One of my key motivators for starting Sound Matters was the loss of experience and musical discovery that happens when you surrender all music ownership to the internet.
The abundance of choice online is amazing, and it’s never been easier or cheaper to access more music than a person can consume in a lifetime. The trouble is, the experience just isn’t the same, and the element of music discovery is almost lost entirely. I mean, come on, how many folks fire up a streaming service like Spotify or Tidal and start browsing for something completely new or unknown?
Back in the old days, of course, we’d get to know the local record store owner who would make recommendations. Friends would swap favourite records to share their musical discoveries. This sense of shared experience—combined with the beauty of vinyl as a physical product—is what many of us miss and is one of the reasons why vinyl refuses to die. Unsurprisingly then, I was very excited to discover a vinyl subscription service like Wax & Stamp, where the emphasis is on the anticipation of music discovery. As they quite aptly put it, “With the internet, we’ve been blessed with getting all that music but instantaneously, typically for free and without having to leave the house. But what about that serendipity of finding something you’d never heard before?”
Read in for the full review, or check out our summary video below.
Wax & Stamp’s Offering:
There’s a growing number of vinyl record subscription services to choose from, so it’s important each service focuses on a niche.
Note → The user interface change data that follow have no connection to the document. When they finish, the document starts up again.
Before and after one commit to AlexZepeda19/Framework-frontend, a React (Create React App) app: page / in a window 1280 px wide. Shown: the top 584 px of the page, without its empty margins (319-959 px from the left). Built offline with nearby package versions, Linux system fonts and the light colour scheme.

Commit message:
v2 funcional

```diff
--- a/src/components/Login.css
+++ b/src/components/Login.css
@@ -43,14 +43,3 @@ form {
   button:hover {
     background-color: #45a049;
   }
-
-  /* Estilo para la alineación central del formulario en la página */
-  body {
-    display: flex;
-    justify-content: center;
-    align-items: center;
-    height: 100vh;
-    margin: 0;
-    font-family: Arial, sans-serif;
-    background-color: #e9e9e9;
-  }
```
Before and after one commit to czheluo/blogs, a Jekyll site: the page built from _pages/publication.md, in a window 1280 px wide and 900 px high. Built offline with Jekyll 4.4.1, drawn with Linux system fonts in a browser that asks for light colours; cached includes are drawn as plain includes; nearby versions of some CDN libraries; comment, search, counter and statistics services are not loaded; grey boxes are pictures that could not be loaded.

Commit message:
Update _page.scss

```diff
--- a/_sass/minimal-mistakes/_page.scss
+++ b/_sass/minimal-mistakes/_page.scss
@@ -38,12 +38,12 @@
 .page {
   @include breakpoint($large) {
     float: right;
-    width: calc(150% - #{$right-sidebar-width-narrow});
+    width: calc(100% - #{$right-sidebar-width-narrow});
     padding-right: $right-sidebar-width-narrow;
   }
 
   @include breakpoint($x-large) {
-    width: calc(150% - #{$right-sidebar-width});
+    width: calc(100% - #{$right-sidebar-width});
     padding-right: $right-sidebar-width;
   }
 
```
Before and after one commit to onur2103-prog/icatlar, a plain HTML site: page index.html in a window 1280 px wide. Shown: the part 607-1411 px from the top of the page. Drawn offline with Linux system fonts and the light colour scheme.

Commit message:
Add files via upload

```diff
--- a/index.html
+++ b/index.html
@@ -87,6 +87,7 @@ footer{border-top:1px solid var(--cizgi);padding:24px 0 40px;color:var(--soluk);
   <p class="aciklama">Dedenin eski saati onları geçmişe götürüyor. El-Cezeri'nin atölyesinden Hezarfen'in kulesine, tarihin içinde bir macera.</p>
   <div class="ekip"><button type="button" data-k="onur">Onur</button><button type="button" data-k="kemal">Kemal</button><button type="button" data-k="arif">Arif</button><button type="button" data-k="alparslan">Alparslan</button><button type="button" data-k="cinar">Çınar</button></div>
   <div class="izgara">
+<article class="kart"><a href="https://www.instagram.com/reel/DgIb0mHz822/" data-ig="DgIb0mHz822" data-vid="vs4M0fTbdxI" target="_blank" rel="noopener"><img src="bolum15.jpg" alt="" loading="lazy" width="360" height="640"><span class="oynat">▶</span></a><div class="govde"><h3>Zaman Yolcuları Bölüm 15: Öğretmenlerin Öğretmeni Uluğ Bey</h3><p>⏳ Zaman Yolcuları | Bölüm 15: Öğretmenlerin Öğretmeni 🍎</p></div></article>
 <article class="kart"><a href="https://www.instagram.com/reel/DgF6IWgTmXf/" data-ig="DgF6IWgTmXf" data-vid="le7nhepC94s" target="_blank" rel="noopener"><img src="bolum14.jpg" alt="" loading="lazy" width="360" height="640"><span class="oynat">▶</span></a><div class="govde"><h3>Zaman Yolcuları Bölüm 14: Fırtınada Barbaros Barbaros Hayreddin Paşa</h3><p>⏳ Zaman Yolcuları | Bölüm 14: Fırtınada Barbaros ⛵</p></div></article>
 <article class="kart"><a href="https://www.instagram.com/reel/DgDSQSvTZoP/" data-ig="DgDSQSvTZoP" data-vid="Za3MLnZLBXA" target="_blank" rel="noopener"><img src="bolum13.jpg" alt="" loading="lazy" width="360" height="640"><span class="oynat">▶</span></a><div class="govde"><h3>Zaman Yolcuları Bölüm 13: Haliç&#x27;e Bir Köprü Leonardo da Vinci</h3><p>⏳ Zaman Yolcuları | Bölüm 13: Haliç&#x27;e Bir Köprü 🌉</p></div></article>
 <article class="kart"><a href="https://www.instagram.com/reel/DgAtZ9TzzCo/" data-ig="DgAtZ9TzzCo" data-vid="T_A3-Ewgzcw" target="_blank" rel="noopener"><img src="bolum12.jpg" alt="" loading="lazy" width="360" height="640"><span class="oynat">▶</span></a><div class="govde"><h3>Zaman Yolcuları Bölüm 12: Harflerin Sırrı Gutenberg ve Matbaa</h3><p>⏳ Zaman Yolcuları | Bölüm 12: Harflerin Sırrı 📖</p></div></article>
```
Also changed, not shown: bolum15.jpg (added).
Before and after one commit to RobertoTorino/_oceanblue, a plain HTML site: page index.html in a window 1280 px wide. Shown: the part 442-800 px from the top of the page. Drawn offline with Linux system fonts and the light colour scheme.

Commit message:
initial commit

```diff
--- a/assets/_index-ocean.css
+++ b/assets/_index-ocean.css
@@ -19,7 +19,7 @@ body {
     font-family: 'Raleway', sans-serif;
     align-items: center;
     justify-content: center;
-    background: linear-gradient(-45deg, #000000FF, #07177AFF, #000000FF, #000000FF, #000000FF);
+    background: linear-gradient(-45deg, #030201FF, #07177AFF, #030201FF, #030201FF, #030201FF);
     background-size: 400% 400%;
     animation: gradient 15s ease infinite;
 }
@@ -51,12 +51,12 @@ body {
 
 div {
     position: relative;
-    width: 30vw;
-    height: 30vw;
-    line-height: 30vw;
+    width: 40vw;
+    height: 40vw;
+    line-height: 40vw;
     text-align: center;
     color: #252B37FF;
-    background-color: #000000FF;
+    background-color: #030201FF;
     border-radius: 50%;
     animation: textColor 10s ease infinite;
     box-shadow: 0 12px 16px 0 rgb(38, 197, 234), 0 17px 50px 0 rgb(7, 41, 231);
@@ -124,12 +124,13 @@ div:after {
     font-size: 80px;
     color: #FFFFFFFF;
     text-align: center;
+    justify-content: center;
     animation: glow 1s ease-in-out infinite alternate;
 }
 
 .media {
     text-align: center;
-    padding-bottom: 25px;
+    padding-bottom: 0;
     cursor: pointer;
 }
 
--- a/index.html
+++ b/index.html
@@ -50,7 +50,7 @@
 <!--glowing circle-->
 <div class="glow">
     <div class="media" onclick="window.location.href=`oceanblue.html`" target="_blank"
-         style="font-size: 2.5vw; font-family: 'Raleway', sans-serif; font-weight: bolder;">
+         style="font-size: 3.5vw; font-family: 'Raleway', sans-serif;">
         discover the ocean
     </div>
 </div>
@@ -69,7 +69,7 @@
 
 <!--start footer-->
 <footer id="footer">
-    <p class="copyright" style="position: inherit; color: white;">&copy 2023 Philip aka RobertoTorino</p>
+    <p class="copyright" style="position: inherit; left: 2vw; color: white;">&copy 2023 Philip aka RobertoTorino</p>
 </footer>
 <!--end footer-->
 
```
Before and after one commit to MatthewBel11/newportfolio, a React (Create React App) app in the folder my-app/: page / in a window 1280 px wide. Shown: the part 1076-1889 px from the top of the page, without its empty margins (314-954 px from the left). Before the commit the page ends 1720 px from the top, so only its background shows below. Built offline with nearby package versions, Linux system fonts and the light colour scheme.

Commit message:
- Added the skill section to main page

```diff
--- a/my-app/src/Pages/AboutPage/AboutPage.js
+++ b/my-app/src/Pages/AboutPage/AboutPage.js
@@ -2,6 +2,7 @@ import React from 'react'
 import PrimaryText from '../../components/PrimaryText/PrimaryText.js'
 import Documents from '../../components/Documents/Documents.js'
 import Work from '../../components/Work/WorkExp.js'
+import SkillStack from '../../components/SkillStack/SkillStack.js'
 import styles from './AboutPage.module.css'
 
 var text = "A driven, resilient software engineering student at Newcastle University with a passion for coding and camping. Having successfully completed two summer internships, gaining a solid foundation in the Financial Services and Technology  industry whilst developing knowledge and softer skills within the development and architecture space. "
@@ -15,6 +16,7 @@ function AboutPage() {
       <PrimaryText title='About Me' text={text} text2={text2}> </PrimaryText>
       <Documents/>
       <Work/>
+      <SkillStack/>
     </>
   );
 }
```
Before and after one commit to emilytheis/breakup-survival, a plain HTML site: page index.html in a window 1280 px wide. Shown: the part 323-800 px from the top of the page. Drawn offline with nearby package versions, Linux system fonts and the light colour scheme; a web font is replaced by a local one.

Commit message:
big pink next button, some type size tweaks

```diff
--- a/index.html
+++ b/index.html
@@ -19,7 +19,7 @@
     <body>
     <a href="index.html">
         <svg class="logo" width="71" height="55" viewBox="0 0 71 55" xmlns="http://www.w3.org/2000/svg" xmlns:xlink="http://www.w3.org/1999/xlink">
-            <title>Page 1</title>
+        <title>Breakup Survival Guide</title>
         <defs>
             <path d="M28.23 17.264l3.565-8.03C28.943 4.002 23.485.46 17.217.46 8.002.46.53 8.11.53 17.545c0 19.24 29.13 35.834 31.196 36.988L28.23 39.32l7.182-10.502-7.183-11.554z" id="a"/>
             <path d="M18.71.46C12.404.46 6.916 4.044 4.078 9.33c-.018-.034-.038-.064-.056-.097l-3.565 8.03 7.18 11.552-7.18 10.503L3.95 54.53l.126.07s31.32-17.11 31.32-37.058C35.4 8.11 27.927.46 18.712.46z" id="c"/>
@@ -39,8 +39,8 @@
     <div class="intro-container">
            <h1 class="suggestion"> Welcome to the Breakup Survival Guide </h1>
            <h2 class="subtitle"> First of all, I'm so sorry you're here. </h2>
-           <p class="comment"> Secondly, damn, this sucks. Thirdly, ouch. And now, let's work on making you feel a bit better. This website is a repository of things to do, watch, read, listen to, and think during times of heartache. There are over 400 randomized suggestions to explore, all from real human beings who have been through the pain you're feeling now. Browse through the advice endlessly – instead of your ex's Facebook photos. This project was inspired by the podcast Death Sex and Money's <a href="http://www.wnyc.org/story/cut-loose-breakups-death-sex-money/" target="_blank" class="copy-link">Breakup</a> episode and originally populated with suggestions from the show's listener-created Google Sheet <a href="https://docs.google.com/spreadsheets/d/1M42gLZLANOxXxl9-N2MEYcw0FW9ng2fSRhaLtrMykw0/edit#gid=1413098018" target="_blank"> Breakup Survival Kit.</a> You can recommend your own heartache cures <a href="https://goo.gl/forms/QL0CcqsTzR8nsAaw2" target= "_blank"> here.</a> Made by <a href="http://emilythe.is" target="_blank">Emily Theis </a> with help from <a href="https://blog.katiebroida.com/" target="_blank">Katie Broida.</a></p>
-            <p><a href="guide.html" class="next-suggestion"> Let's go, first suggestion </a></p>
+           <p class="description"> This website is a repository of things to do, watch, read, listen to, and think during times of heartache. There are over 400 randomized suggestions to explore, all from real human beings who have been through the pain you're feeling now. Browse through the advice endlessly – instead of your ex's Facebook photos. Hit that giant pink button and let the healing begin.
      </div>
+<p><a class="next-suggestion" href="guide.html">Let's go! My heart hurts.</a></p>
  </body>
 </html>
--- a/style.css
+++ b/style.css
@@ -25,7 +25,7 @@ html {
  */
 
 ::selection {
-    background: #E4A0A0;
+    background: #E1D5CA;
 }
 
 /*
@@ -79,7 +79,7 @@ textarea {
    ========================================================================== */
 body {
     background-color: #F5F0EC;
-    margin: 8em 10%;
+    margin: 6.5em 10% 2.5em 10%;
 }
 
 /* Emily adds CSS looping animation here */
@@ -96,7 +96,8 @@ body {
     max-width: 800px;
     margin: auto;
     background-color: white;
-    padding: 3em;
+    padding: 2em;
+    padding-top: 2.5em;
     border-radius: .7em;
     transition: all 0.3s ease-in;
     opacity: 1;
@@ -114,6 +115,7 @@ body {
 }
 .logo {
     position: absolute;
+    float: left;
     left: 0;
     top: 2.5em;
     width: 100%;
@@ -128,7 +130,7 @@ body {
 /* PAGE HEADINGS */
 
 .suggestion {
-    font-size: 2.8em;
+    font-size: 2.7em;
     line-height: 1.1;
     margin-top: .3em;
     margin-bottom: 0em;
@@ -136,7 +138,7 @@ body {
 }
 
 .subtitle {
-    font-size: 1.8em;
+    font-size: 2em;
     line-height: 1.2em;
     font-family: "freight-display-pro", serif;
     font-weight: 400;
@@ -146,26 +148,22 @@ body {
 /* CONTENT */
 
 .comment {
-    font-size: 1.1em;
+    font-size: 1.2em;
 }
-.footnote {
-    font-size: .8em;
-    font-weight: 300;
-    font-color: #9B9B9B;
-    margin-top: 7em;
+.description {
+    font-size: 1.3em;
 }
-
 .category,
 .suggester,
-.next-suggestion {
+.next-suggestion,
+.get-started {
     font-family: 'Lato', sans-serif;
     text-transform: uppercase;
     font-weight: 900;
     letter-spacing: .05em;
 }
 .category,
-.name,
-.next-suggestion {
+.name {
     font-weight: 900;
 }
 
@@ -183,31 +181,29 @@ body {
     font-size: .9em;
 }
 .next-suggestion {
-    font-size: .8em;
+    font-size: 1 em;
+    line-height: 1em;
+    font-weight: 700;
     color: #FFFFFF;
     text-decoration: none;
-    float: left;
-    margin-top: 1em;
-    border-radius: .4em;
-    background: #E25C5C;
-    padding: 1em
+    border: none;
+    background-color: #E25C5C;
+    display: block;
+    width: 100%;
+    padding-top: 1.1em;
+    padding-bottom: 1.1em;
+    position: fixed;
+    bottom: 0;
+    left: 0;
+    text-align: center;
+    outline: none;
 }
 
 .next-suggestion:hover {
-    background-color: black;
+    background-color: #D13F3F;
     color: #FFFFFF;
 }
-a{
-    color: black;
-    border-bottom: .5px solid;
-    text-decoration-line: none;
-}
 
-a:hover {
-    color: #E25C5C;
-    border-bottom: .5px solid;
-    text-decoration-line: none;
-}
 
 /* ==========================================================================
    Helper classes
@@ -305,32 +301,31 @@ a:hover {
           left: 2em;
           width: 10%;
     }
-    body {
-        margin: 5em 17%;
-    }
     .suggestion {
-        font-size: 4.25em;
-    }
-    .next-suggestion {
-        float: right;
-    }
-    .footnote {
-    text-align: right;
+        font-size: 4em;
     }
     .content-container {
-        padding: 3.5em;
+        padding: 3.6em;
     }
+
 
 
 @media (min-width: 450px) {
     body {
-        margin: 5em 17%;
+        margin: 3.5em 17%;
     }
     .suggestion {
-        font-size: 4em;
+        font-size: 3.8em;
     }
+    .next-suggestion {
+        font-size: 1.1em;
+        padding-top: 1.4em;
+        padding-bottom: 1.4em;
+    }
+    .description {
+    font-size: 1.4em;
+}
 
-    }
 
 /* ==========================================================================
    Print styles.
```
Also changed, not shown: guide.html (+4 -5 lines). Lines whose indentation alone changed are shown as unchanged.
As we’ve already alluded to, Wax & Stamp are all about music discovery. For £30 each month, you will receive two records (one album and one EP or single), along with a monthly letter about each selection. The beauty of it is, you won’t know what those records are until they land on your doorstep, so it’s perfect for those who love to discover something new.
Wax & Stamp is a UK-based subscription service, so it will likely appeal mostly to our UK readers, but they will ship around the world with additional shipping fees.
The team kindly sent me their recent May and June subscription boxes, so I’ve been able to get a real sense of what they’re all about and the variety on offer.
In the May issue, I received a copy of Marigolds ‘Hot Springs’ as the LP and a wonderful small-run 7-inch single by a Bristol-based act named Cosmit. The first thing that strikes me is just how much goes into the presentation. The monthly letter giving the backstory behind each selection is a great read, and the individual brown paper labels state who selected the record and how it should be played (for example, the speed, or recommended volume!) Beautifully personal, elegant, and simple, each subscription issue is an experience you’ll anticipate month after month.
The second thing that struck me was just how exclusive the releases feel. The Marigolds LP (a dreamy sounding modern indie gem) is one of only 150 pressings. Similarly, the Cosmit 7-inch is the second exclusive pressing of a promo single, which is very difficult to obtain. The music on this one was probably my favourite of the two: it had a raw punk-rock energy that is rarely heard these days; the artwork is typical of an up-and-coming band flogging 7-inch singles at gritty venues.
So far, so good. The experience reminded me of how we’d trade music as kids. Either physically or digitally, the feeling of anticipation was the same. I miss this experience dearly.
Next comes the June issue. The presentation is consistent with the first issue, and I can see that this month’s selection comes courtesy of their latest team member, Matt. I enjoyed the story behind the first selection, and the June issue is no different. It would seem current events often inspire the monthly selections, as Matt proclaims that “The world just keeps getting crazier and crazier…” (I think we can all relate to that!).
The LP is a terrific African funk compilation, inspired by his dad’s time in Africa and subsequent love for the continent’s music. I just loved the music on this one. I’m a huge fan of funk music, be it from classic acts such as Parliament and Funkadelic, or more recent acts such as The Red Hot Chili Peppers. I also love the 70’s offerings of Santana, where Jazz-funk starts to play a centre role, and for me this release from Africa Seven ticks all those same boxes. Clearly, there’s a whole of African funk music out there that I’ve been missing all my life!
The June single is a 12-inch EP from Footshooter (The Libations & Movement EP). This is a much more contemporary number coming from the DJ and Producer, Barney Whittaker (AKA Footshooter). If you’re a fan of South London’s music scene, and you like out-of-this-world basslines, you’ll love this LP. For many, this is the sound of London right now, and the poetry is raw and powerful. I would never have chosen this record if left to my own devices, but that’s the beauty of Wax & Stamp – be ready to explore beyond your boundaries. Get out of your comfort zone and discover a world of music that’s all around you—you’ll be glad you did.